||This article contains content that is written like an advertisement. (October 2013)|
The Rabbit 2000 is a high-performance 8-bit microcontroller designed by Rabbit Semiconductor for embedded system applications. Rabbit Semiconductor has been bought by Digi International, which is since selling the Rabbit microcontrollers and hardware based on them.
Its extensive integrated feature set and glueless architecture facilitate rapid hardware design, and its C-friendly instruction set permits efficient development of complex applications for embedded systems. The instruction set is based on the original Z80 microprocessor, but with some additions of new instructions as well as deletions of some instructions. Particularly useful for C is the stack pointer relative addressing available in some of the new instructions. Among the Z80 instructions missing in the Rabbit, cpir is particularly notable, since it allows for much more efficient implementations of some often-used standard C functions such as strlen(), strnlen() and memchr(). According to the Rabbit documentation, it executes its instructions 5 times faster than the original Z80 microprocessor, that is, similarly to the Zilog eZ80. The Rabbit 3000 is a variant of the Rabbit 2000 with the same core, but more powerful integrated peripherals. The Rabbit 3000A variant adds a small number of additional instructions for I/O and large integer arithmetic. The Rabbit 4000 again adds more integrated peripherals. The further derivatives, starting with the Rabbit 5000 have a substantially different architecture.

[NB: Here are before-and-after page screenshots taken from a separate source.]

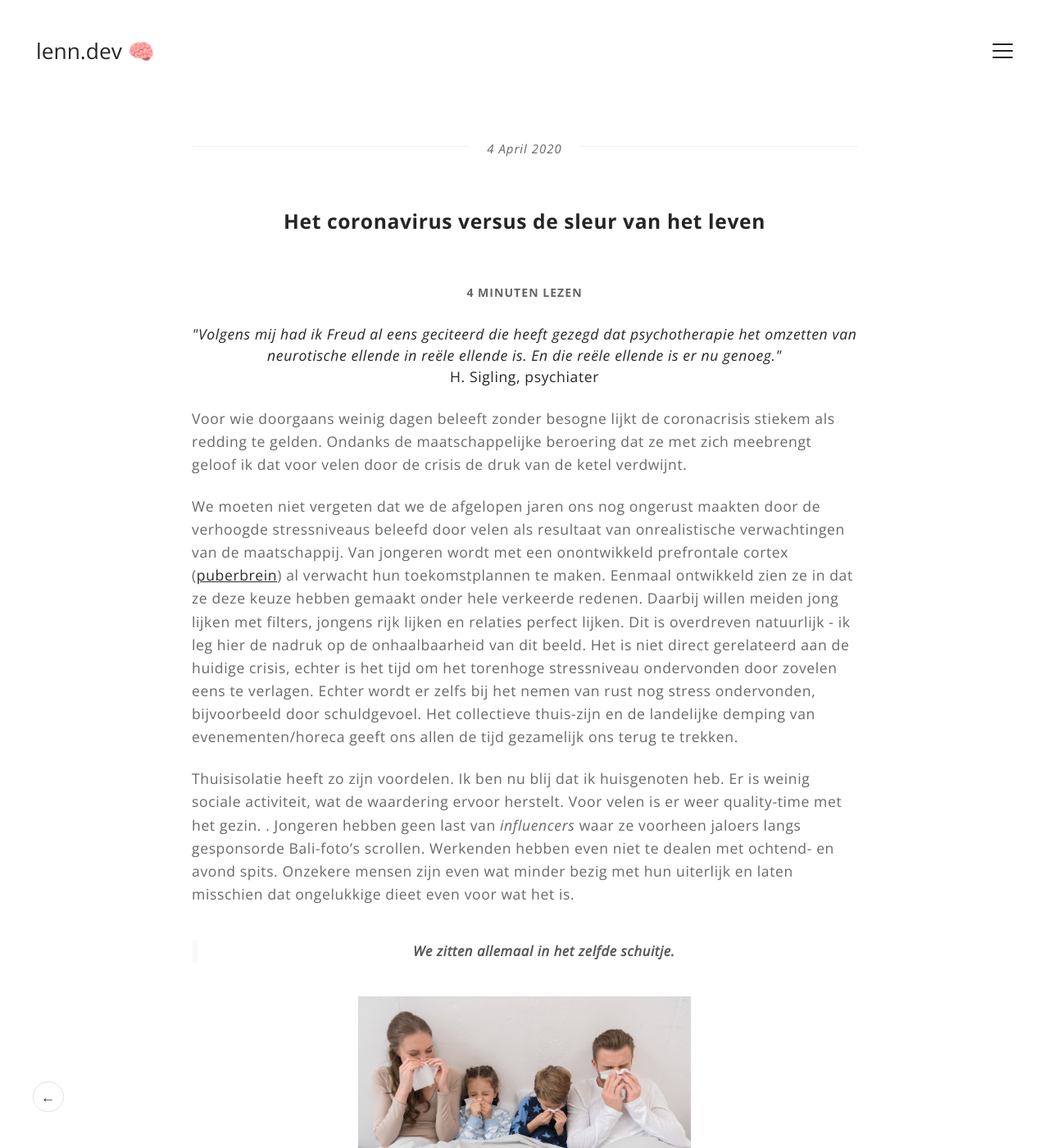
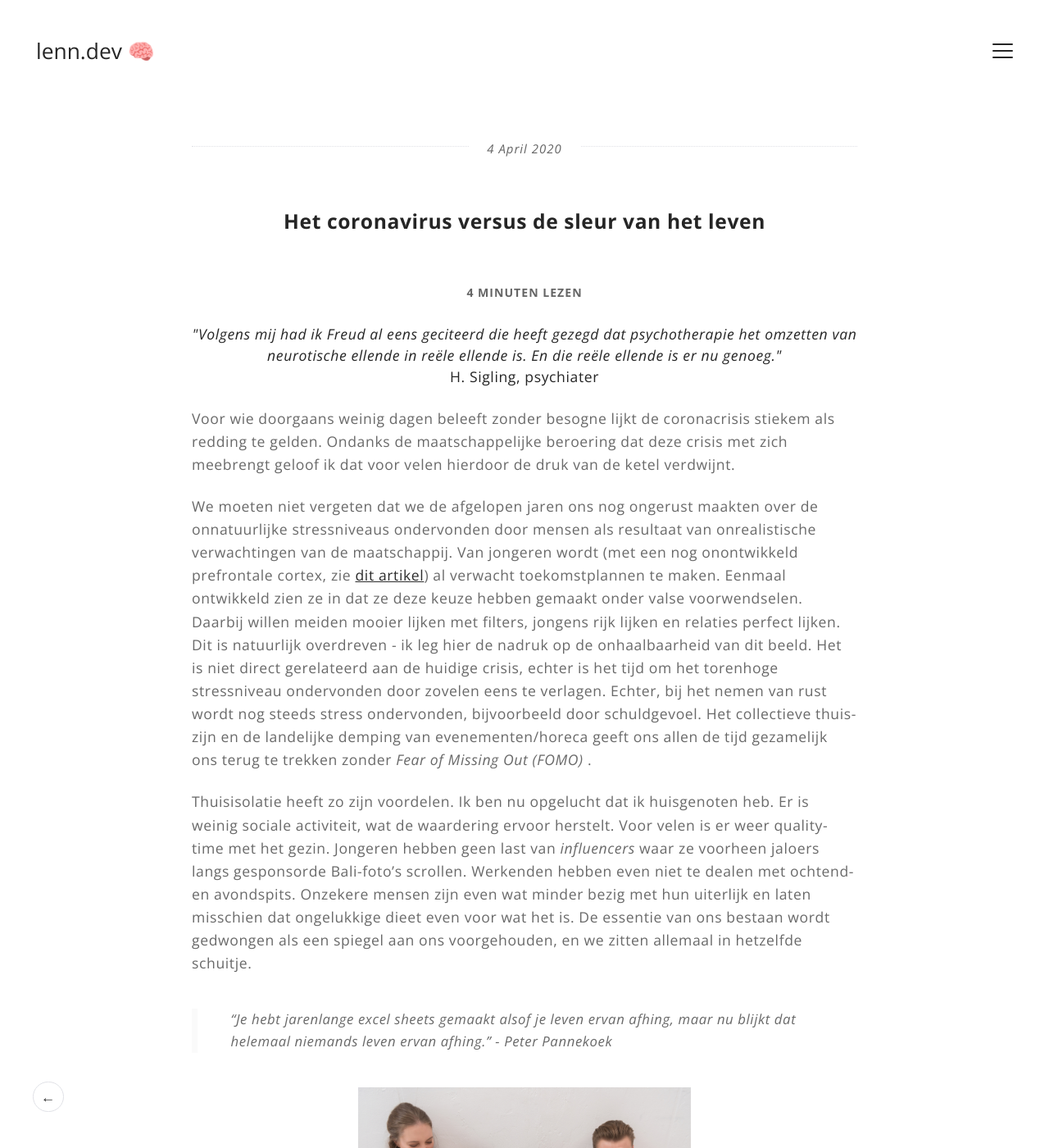
Before and after one commit to Lenzeg/Cogsci_blog, a Jekyll site: the page built from _posts/2020-04-04-corona.markdown, in a window 1280 px wide and 1400 px high. Shown: the whole window at 82% size. Built offline with Jekyll 4.4.1, drawn with Linux system fonts in a browser that asks for light colours; some of the changed text lies outside the part shown.

Commit message:
corona 2

```diff
--- a/_posts/2020-04-04-corona.markdown
+++ b/_posts/2020-04-04-corona.markdown
@@ -9,15 +9,15 @@ date:   2020-04-04 00:00:00
 ---
 *<center>"Volgens mij had ik Freud al eens geciteerd die heeft gezegd dat psychotherapie het omzetten van neurotische ellende in reële ellende is. En die reële ellende is er nu genoeg."</center>* <center>H. Sigling, psychiater </center>
 
-Voor wie doorgaans weinig dagen beleeft zonder besogne lijkt de coronacrisis stiekem als redding te gelden. Ondanks de maatschappelijke beroering dat ze met zich meebrengt geloof ik dat voor velen door de crisis de druk van de ketel verdwijnt.
+Voor wie doorgaans weinig dagen beleeft zonder besogne lijkt de coronacrisis stiekem als redding te gelden. Ondanks de maatschappelijke beroering dat deze crisis met zich meebrengt geloof ik dat voor velen hierdoor de druk van de ketel verdwijnt.
 
-We moeten niet vergeten dat we de afgelopen jaren ons nog ongerust maakten door de verhoogde stressniveaus beleefd door velen als resultaat van onrealistische verwachtingen van de maatschappij. Van jongeren wordt met een onontwikkeld prefrontale cortex ([puberbrein](https://www.nrc.nl/advertentie/onvz/een-kijkje-in-het-puberbrein)) al verwacht hun toekomstplannen te maken. Eenmaal ontwikkeld zien ze in dat ze deze keuze hebben gemaakt onder hele verkeerde redenen. Daarbij willen meiden jong lijken met filters, jongens rijk lijken en relaties perfect lijken. Dit is overdreven natuurlijk - ik leg hier de nadruk op de onhaalbaarheid van dit beeld.
+We moeten niet vergeten dat we de afgelopen jaren ons nog ongerust maakten over de onnatuurlijke stressniveaus ondervonden door mensen als resultaat van onrealistische verwachtingen van de maatschappij. Van jongeren wordt (met een nog onontwikkeld prefrontale cortex, zie [dit artikel](https://www.nrc.nl/advertentie/onvz/een-kijkje-in-het-puberbrein)) al verwacht toekomstplannen te maken. Eenmaal ontwikkeld zien ze in dat ze deze keuze hebben gemaakt onder valse voorwendselen. Daarbij willen meiden mooier lijken met filters, jongens rijk lijken en relaties perfect lijken. Dit is natuurlijk overdreven - ik leg hier de nadruk op de onhaalbaarheid van dit beeld.
 Het is niet direct gerelateerd aan de huidige crisis, echter is het tijd om het torenhoge stressniveau ondervonden door zovelen eens te verlagen.
-Echter wordt er zelfs bij het nemen van rust nog stress ondervonden, bijvoorbeeld door schuldgevoel. Het collectieve thuis-zijn en de landelijke demping van evenementen/horeca geeft ons allen de tijd gezamelijk ons terug te trekken.
+Echter, bij het nemen van rust wordt nog steeds stress ondervonden, bijvoorbeeld door schuldgevoel. Het collectieve thuis-zijn en de landelijke demping van evenementen/horeca geeft ons allen de tijd gezamelijk ons terug te trekken zonder *Fear of Missing Out (FOMO)* .
 
-Thuisisolatie heeft zo zijn voordelen. Ik ben nu blij dat ik huisgenoten heb. Er is weinig sociale activiteit, wat de waardering ervoor herstelt. Voor velen is er weer quality-time met het gezin. . Jongeren hebben geen last van *influencers* waar ze voorheen jaloers langs gesponsorde Bali-foto's scrollen. Werkenden hebben even niet te dealen met ochtend- en avond spits. Onzekere mensen zijn even wat minder bezig met hun uiterlijk en laten misschien dat ongelukkige dieet even voor wat het is.
+Thuisisolatie heeft zo zijn voordelen. Ik ben nu opgelucht dat ik huisgenoten heb. Er is weinig sociale activiteit, wat de waardering ervoor herstelt. Voor velen is er weer quality-time met het gezin. Jongeren hebben geen last van *influencers* waar ze voorheen jaloers langs gesponsorde Bali-foto's scrollen. Werkenden hebben even niet te dealen met ochtend- en avondspits. Onzekere mensen zijn even wat minder bezig met hun uiterlijk en laten misschien dat ongelukkige dieet even voor wat het is. De essentie van ons bestaan wordt gedwongen als een spiegel aan ons voorgehouden, en we zitten allemaal in hetzelfde schuitje.
+>  "Je hebt jarenlange excel sheets gemaakt alsof je leven ervan afhing, maar nu blijkt dat helemaal niemands leven ervan afhing." - Peter Pannekoek
 
->**<center>We zitten allemaal in het zelfde schuitje.</center>**
 
 ![home](/typora_blogs/home-2019.png)
 
```
Also changed, not shown: other parts of _posts/2020-04-04-corona.markdown (+1 -1 lines), 2 other files.
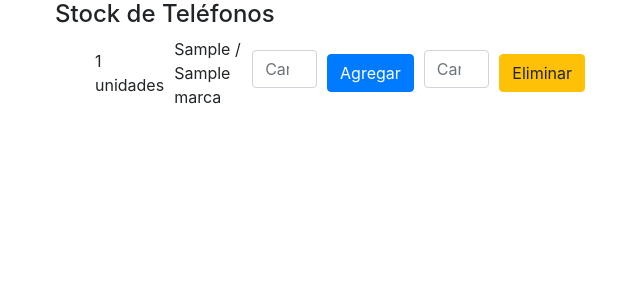
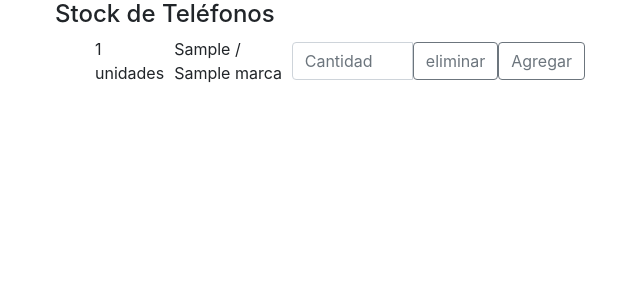
Before and after one commit to Danilo1685/Efi_python, a Flask app: page /stock in a window 1280 px wide. Shown: the part 56-356 px from the top of the page, without its empty margins (30-670 px from the left). Run offline with Flask 3, Linux system fonts and the light colour scheme; tables that the repository leaves empty hold one stand-in row (values such as "Sample post"); some libraries are stand-ins or nearby versions.

Commit message:
solucion de problema en el stock

```diff
--- a/app.py
+++ b/app.py
@@ -183,7 +183,6 @@ def accesorio_editar(id):
 
     return render_template("accesorio_edit.html", accesorio=accesorio)
 
-
 @app.route("/stock", methods=['GET', 'POST'])
 def stock():
     telefonos = Telefono.query.all()
@@ -193,7 +192,7 @@ def stock():
         cantidad = int(request.form['cantidad'])
 
         # Verificar si ya existe un registro de stock para ese teléfono
-        stock_item = Stock.query.filter_by(telefono_id=telefono_id).first()
+        stock_item = Stock.query.filter_by(telefono_id=telefono_id).with_for_update().first()
         if stock_item:
             stock_item.cantidad += cantidad  # Actualizar stock existente
         else:
@@ -214,14 +213,13 @@ def stock():
 
     return render_template('stock.html', telefonos=telefonos_con_stock)
 
-
 @app.route("/restar_stock", methods=['POST'])
 def restar_stock():
     telefono_id = request.form['telefono_id']
     cantidad = int(request.form['cantidad'])
 
-    # Buscar el stock del teléfono
-    stock_item = Stock.query.filter_by(telefono_id=telefono_id).first()
+    # Buscar el stock del teléfono con bloqueo
+    stock_item = Stock.query.filter_by(telefono_id=telefono_id).with_for_update().first()
 
     if stock_item:
         # Restar la cantidad indicada
--- a/templates/stock.html
+++ b/templates/stock.html
@@ -16,18 +16,24 @@
                         {{ item.telefono.modelo }} / {{ item.telefono.marca.nombre }}
                     </div>
 
-                        <form action="{{ url_for('stock') }}" method="POST" style="display: flex; align-items: center; margin-right: 10px;">
+
+                    <form action="{{ url_for('stock') }}" method="POST"
+                        style="display: flex; align-items: center; margin-right: 10px;">
                         <input type="hidden" name="telefono_id" value="{{ item.telefono.id }}">
-                            <input type="hidden" name="accion" value="agregar">
-                            <input type="number" name="cantidad" class="form-control mb-2" placeholder="Cantidad" style="margin-right: 10px;" required>
-                            <button type="submit" class="btn btn-primary">Agregar</button>
-                        </form>
 
-                        <form action="{{ url_for('stock') }}" method="POST" style="display: flex; align-items: center; margin-right: 10px;">
-                            <input type="hidden" name="telefono_id" value="{{ item.telefono.id }}">
-                            <input type="hidden" name="accion" value="restar">
-                            <input type="number" name="cantidad" class="form-control mb-2" placeholder="Cantidad" style="margin-right: 10px;" required>
-                            <button type="submit" class="btn btn-warning">Eliminar</button>
+
+                        <div class="input-group">
+
+                            <input type="number" id="cantidad_{{ item.telefono.id }}" name="cantidad" class="form-control" placeholder="Cantidad"
+                                aria-label="Cantidad" required>
+
+
+                            <button class="btn btn-outline-secondary" type="submit" name="accion" value="restar"
+                                onclick="convertToNegative({{ item.telefono.id }})">eliminar</button>
+
+
+                            <button class="btn btn-outline-secondary" type="submit" name="accion" value="agregar">Agregar</button>
+                        </div>
                     </form>
                 </li>
                 {% endfor %}
@@ -35,4 +41,16 @@
         </div>
     </div>
 </div>
+
+<script>
+    function convertToNegative(telefonoId) {
+        var inputField = document.getElementById('cantidad_' + telefonoId);
+        var value = parseInt(inputField.value);
+
+
+        if (value > 0) {
+            inputField.value = -Math.abs(value);
+        }
+    }
+</script>
 {% endblock %}
--- a/templates/telefono_list.html
+++ b/templates/telefono_list.html
@@ -39,7 +39,7 @@
                             {{ telefono.modelo }} - {{ telefono.precio }} - {{ telefono.anio_fabricacion }} - {{ telefono.marca.nombre }} - {{ telefono.tipo.nombre }}
                         </a>
                         <form action="{{ url_for('telefono_eliminar', id=telefono.id) }}" method="POST">
-                            <button type="submit" class="btn btn-danger btn-sm">Eliminar</button>
+
                         </form>
                     </li>
                 {% endfor %}
```
Lines whose indentation alone changed are shown as unchanged.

The Rabbit 2000 is supported by the free (GPL) Small Device C Compiler. There also are the non-free Dynamic C provided by the makers of the Rabbit and the commercial third-party CROSS-C. The latter two are quite incomplete in their support of the C standard, and their Rabbit 2000 backends are no longer available in current compiler versions.